Parents reactions to their children being sent to residential schools. Children taken away from their home. The purpose of the residential schools was the education, integration, assimilation and “Christianization” of Aboriginal children into mainstream Canadian society.
The government removed Aboriginal children from their homes and home communities, and transported them to residential schools which were often long distances away. The residential school system predates Confederation and in part grew out of Canada’s missionary experience with various religious organizations. The federal government began to play a role in the development and administration of this school system as early as 1874, mainly to meet its obligation, under the Indian Act, to provide an education to Aboriginal peoples.
Are boys and girls treated correctly? Winnipeg Free Press - November 6, 2009 Long buried truths emerging Unmarked graves of aboriginal people who died in government care a disgrace By: Catherine Mitchell Among the many euphemisms we have constructed to describe dying is the idea that in death we lose a loved one or a part of ourselves.
It is an apt description of the pain that takes hold -- a life is "lost" to us.Imagine the anguish if it were literally true, if a loved one vanishes without a trace. So the anguish carries on. Health situation in residential schools. The Indian Residential School (IRS) system grew out of Canada's missionary experience with various religious organizations.
The federal government began to play a role in the development and administration of this system as early as 1874. The schools were located in every province and territory, except Newfoundland, New Brunswick and Prince Edward Island. Most residential schools ceased to operate by the mid-1970s; and the last federally-run residential school in Canada closed in 1996. It is estimated there are 80,000 people alive today who attended residential schools. Justice for All? On June 11, 2008, in the Parliament of Canada, Prime Minister Stephen Harper apologized on behalf of all Canadians for “the policy of assimilation” and the terrible pain and suffering endured by aboriginal peoples, including Inuit, who attended Indian residential schools and hostels in Canada.
The prime minister said this policy “had no place in a country like Canada.” Everpresent Discrimination. Katerina Tefft, staff.
Is money going to do the trick? What is a residential school?
In the 19th century, the Canadian government believed it was responsible for educating and caring for aboriginal people in Canada. It thought their best chance for success was to learn English and adopt Christianity and Canadian customs. Ideally, they would pass their adopted lifestyle on to their children, and native traditions would diminish, or be completely abolished in a few generations. The Canadian government developed a policy called "aggressive assimilation" to be taught at church-run, government-funded industrial schools, later called residential schools.
Voluntary Propagation of illnesses. "Residential schools.”
On the surface, the term sounds benign, even bucolic, the sort of place where upper-class Britons would send their children in preparation for Oxford. But for Native Peoples in Canada, residential schools are the stuff of nightmares. For a century, from the 1880s until the mid-1980s, the government of Canada maintained a system of boarding schools for Native children that were operated by churches, including the Anglican and Presbyterian churches, the United Church of Canada, and the Roman Catholic Church.

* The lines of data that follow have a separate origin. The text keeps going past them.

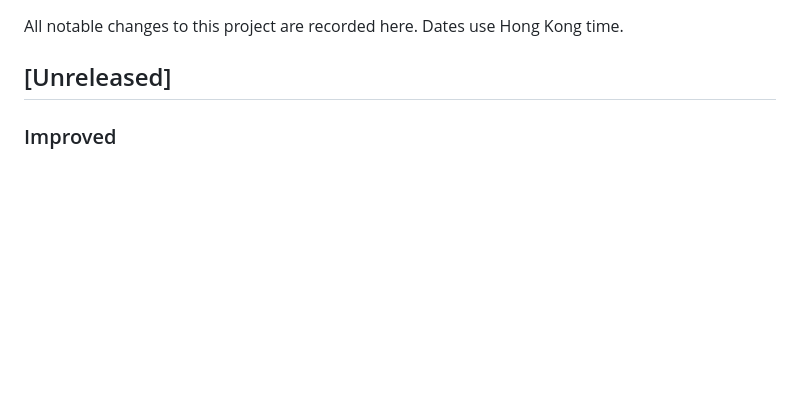
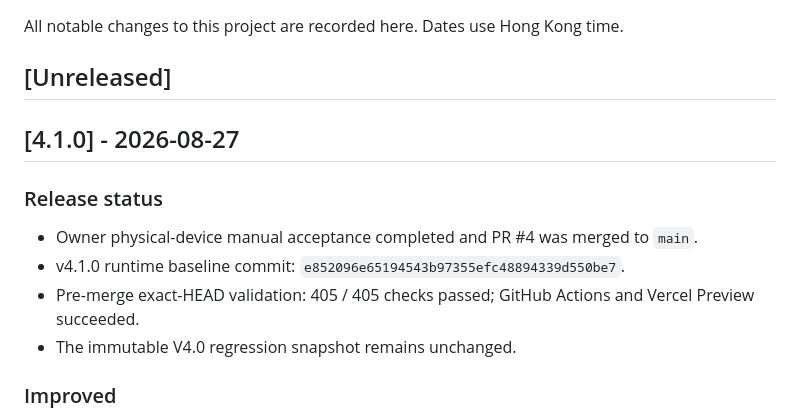
Before and after one commit to kenchan-pixel/stellar-wrap, a Markdown page: CHANGELOG.md, the part around the change. GitHub-like rendering; blank space fills up the shorter version.

Commit message:
docs(release): close v4.1.0 changelog

```diff
--- a/CHANGELOG.md
+++ b/CHANGELOG.md
@@ -3,6 +3,15 @@
 All notable changes to this project are recorded here. Dates use Hong Kong time.
 
 ## [Unreleased]
+
+## [4.1.0] - 2026-08-27
+
+### Release status
+
+- Owner physical-device manual acceptance completed and PR #4 was merged to `main`.
+- v4.1.0 runtime baseline commit: `e852096e65194543b97355efc48894339d550be7`.
+- Pre-merge exact-HEAD validation: 405 / 405 checks passed; GitHub Actions and Vercel Preview succeeded.
+- The immutable V4.0 regression snapshot remains unchanged.
 
 ### Improved
 
```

The schools’ ostensible purpose was to provide education for Native children. But that education served a larger purpose, one that can only be termed genocidal: to eliminate indigenous culture from Canada. Disabled children in residential schools. Download as PDF 0 MB.
A Scandalous Death Rate. At least 3,000 children, including four under the age of 10 found huddled together in frozen embrace, are now known to have died while they were attending Canada's aboriginal residential schools, according to new unpublished research. From the late 19th century onwards, aboriginal children in Canada were forced to attend government-run residential schools, where they suffered emotional, physical and sometimes sexual abuse at the hands of church teachers (Library & Archives Canada/PA-042133) While deaths have long been documented as part of the disgraced residential school system, the findings are the result of the first systematic search of government, school and other records.
"These are actual confirmed numbers," Alex Maass, research manager with the Missing Children Project, told The Canadian Press from Vancouver. "All of them have primary documentation that indicates that there's been a death, when it occurred, what the circumstances were. " About 500 of the victims remain nameless.